| Dataset |

--*--

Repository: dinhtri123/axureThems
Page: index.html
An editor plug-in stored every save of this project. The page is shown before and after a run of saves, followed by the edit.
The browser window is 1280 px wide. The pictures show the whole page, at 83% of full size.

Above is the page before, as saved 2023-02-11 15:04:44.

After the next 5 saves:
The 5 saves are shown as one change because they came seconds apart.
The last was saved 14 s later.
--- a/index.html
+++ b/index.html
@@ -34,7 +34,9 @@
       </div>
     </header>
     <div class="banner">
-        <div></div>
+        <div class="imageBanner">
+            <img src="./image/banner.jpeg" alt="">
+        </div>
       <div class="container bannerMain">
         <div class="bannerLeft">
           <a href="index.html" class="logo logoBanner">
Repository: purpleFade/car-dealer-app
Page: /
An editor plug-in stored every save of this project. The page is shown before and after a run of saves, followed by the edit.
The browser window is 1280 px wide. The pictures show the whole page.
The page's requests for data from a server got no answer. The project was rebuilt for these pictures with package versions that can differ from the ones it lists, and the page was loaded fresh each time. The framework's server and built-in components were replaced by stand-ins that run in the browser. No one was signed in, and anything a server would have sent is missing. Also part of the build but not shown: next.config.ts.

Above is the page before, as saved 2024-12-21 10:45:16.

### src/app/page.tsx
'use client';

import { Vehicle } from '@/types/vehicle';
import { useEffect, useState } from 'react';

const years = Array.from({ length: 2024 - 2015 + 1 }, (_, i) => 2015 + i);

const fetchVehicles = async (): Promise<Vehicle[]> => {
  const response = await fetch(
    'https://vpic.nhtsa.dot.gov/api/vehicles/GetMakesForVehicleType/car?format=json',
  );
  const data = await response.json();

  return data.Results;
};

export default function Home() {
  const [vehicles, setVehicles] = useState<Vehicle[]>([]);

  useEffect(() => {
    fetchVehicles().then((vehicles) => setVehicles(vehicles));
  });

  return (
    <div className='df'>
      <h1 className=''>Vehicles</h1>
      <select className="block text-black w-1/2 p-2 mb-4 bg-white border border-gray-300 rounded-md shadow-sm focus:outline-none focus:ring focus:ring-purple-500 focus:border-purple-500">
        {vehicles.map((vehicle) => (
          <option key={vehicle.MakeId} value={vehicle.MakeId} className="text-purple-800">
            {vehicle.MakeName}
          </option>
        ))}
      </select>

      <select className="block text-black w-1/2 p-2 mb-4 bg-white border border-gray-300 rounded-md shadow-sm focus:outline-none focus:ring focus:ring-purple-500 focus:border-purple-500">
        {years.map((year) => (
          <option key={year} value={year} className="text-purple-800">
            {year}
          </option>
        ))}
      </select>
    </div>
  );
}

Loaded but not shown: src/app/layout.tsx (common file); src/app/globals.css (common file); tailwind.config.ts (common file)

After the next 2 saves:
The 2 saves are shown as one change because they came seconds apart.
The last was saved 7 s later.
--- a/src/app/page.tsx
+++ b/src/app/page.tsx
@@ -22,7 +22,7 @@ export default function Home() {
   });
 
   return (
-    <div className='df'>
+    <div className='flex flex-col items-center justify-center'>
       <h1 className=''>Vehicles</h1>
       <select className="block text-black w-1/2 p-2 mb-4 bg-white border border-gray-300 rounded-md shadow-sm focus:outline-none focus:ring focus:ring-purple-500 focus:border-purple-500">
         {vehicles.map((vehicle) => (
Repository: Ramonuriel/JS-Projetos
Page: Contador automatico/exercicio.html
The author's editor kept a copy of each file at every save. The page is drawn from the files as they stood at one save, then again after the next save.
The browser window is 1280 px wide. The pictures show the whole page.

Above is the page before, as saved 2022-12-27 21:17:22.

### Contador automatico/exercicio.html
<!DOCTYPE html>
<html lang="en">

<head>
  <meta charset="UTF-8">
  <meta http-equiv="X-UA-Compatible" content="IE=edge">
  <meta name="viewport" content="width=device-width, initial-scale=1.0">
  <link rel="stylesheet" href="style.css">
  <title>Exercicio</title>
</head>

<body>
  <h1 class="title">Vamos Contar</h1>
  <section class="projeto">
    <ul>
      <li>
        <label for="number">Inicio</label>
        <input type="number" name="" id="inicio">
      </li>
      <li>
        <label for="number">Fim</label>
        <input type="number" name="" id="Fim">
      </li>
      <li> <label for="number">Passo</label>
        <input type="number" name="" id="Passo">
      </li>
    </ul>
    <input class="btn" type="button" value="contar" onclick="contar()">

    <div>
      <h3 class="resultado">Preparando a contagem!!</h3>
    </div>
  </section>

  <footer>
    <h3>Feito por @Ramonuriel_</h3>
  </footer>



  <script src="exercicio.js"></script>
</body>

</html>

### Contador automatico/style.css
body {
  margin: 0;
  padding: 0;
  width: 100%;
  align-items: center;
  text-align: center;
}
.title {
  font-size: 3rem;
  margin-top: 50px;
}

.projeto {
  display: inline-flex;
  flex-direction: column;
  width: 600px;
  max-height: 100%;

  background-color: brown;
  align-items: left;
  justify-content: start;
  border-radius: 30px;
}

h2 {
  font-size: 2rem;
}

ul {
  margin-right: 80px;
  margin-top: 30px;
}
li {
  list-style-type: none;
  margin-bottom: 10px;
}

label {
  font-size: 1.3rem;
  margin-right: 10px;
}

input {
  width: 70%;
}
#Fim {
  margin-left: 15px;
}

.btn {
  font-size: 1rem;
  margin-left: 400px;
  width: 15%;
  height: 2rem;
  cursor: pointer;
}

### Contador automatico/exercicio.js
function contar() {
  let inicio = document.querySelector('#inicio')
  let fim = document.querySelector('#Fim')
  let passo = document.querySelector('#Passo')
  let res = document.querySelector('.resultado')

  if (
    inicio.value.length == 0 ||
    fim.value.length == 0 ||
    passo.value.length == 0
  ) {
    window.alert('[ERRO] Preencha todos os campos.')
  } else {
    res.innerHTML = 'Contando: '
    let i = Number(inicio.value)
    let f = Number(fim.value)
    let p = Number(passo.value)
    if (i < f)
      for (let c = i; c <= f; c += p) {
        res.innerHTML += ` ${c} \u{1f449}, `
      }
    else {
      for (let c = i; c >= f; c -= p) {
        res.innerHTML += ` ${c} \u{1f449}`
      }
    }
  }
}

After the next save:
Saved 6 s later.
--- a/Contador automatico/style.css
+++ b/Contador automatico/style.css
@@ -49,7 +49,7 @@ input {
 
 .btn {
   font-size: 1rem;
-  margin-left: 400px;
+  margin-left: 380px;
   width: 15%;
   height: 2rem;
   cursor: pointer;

--*--

Return each line of the entries that holds the string "before".

An editor plug-in stored every save of this project. The page is shown before and after a run of saves, followed by the edit.
Above is the page before, as saved 2023-02-11 15:04:44.
An editor plug-in stored every save of this project. The page is shown before and after a run of saves, followed by the edit.
Above is the page before, as saved 2024-12-21 10:45:16.
Above is the page before, as saved 2022-12-27 21:17:22.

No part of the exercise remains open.